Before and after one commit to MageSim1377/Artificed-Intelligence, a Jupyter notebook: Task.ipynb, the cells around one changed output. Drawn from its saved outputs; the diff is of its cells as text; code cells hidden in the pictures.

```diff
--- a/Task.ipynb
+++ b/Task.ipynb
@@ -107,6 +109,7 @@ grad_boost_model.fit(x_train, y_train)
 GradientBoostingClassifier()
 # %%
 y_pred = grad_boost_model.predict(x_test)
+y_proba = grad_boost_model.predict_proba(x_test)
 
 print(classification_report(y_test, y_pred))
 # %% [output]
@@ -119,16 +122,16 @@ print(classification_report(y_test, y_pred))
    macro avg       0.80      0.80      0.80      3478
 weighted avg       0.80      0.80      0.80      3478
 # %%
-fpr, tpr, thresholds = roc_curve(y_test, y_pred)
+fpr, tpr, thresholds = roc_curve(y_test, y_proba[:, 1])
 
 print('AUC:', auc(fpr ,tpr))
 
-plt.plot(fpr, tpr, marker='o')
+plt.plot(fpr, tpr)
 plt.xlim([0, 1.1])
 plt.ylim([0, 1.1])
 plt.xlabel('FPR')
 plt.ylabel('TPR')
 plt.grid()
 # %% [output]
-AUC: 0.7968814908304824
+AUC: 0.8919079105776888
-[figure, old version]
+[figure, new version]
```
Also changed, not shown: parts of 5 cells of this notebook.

········

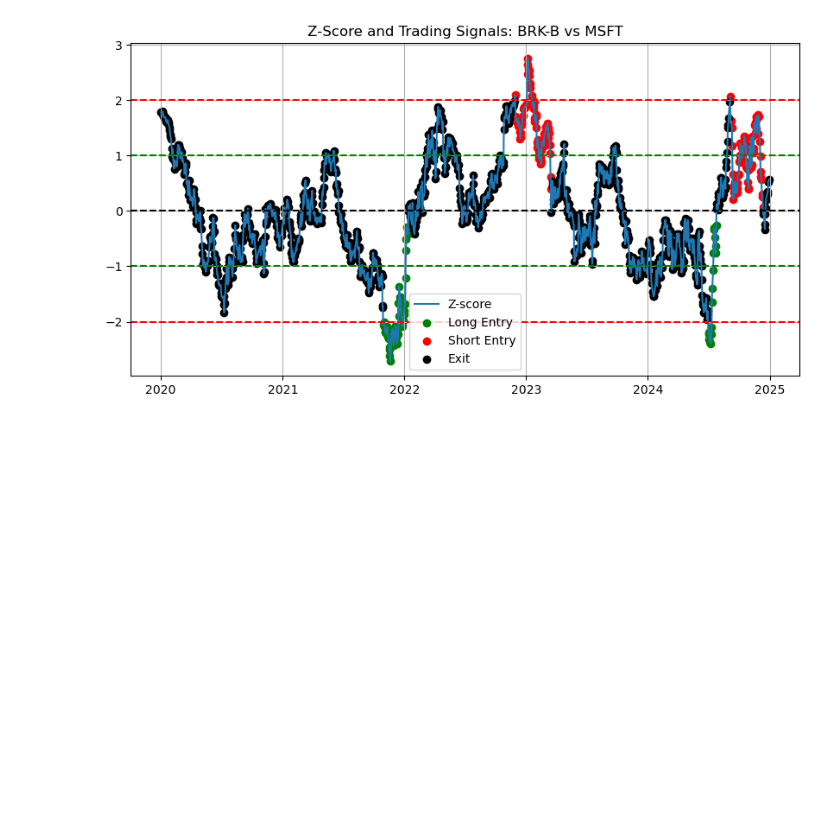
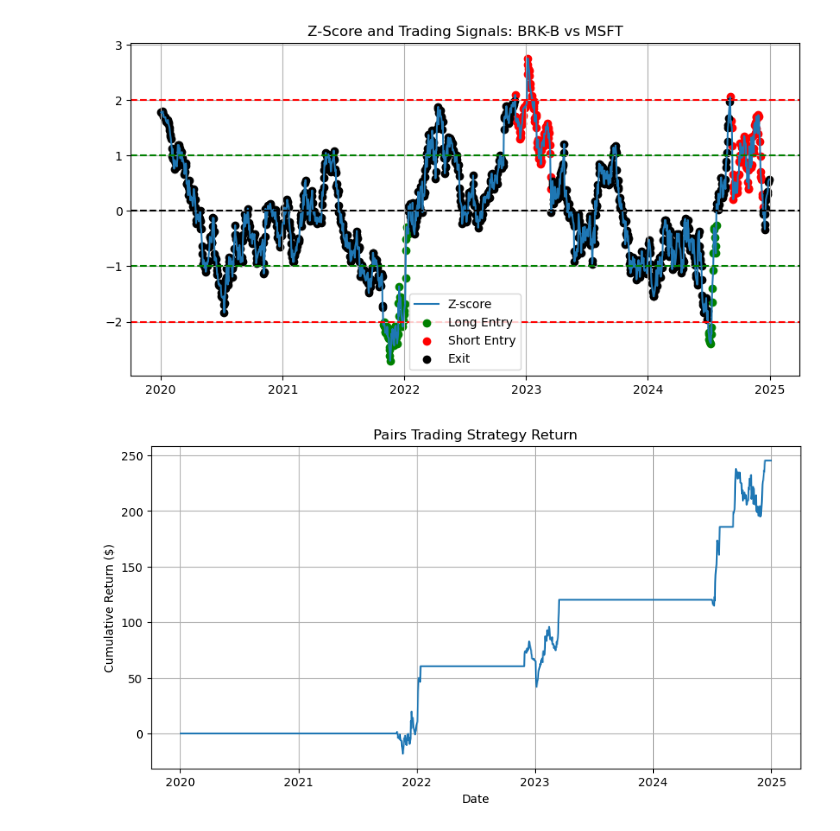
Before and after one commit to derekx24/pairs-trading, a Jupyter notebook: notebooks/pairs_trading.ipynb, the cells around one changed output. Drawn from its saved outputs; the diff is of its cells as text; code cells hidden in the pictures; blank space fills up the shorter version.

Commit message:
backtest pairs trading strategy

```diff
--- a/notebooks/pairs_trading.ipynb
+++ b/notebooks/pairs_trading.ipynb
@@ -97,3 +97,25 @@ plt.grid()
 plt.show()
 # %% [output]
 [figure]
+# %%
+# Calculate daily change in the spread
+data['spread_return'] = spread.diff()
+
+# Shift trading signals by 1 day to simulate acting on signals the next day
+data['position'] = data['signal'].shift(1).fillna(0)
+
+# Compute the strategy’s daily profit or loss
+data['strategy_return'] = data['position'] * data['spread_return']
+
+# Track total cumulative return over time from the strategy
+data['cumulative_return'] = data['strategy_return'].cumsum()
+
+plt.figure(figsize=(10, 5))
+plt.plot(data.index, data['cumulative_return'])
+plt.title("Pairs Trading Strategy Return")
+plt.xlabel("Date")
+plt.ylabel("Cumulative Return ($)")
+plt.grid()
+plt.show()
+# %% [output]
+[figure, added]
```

········

# PROMPT:
Could you copy each line of the material that holds "data"?

# TASK RESPONSE:
+data['spread_return'] = spread.diff()
+data['position'] = data['signal'].shift(1).fillna(0)
+data['strategy_return'] = data['position'] * data['spread_return']
+data['cumulative_return'] = data['strategy_return'].cumsum()
+plt.plot(data.index, data['cumulative_return'])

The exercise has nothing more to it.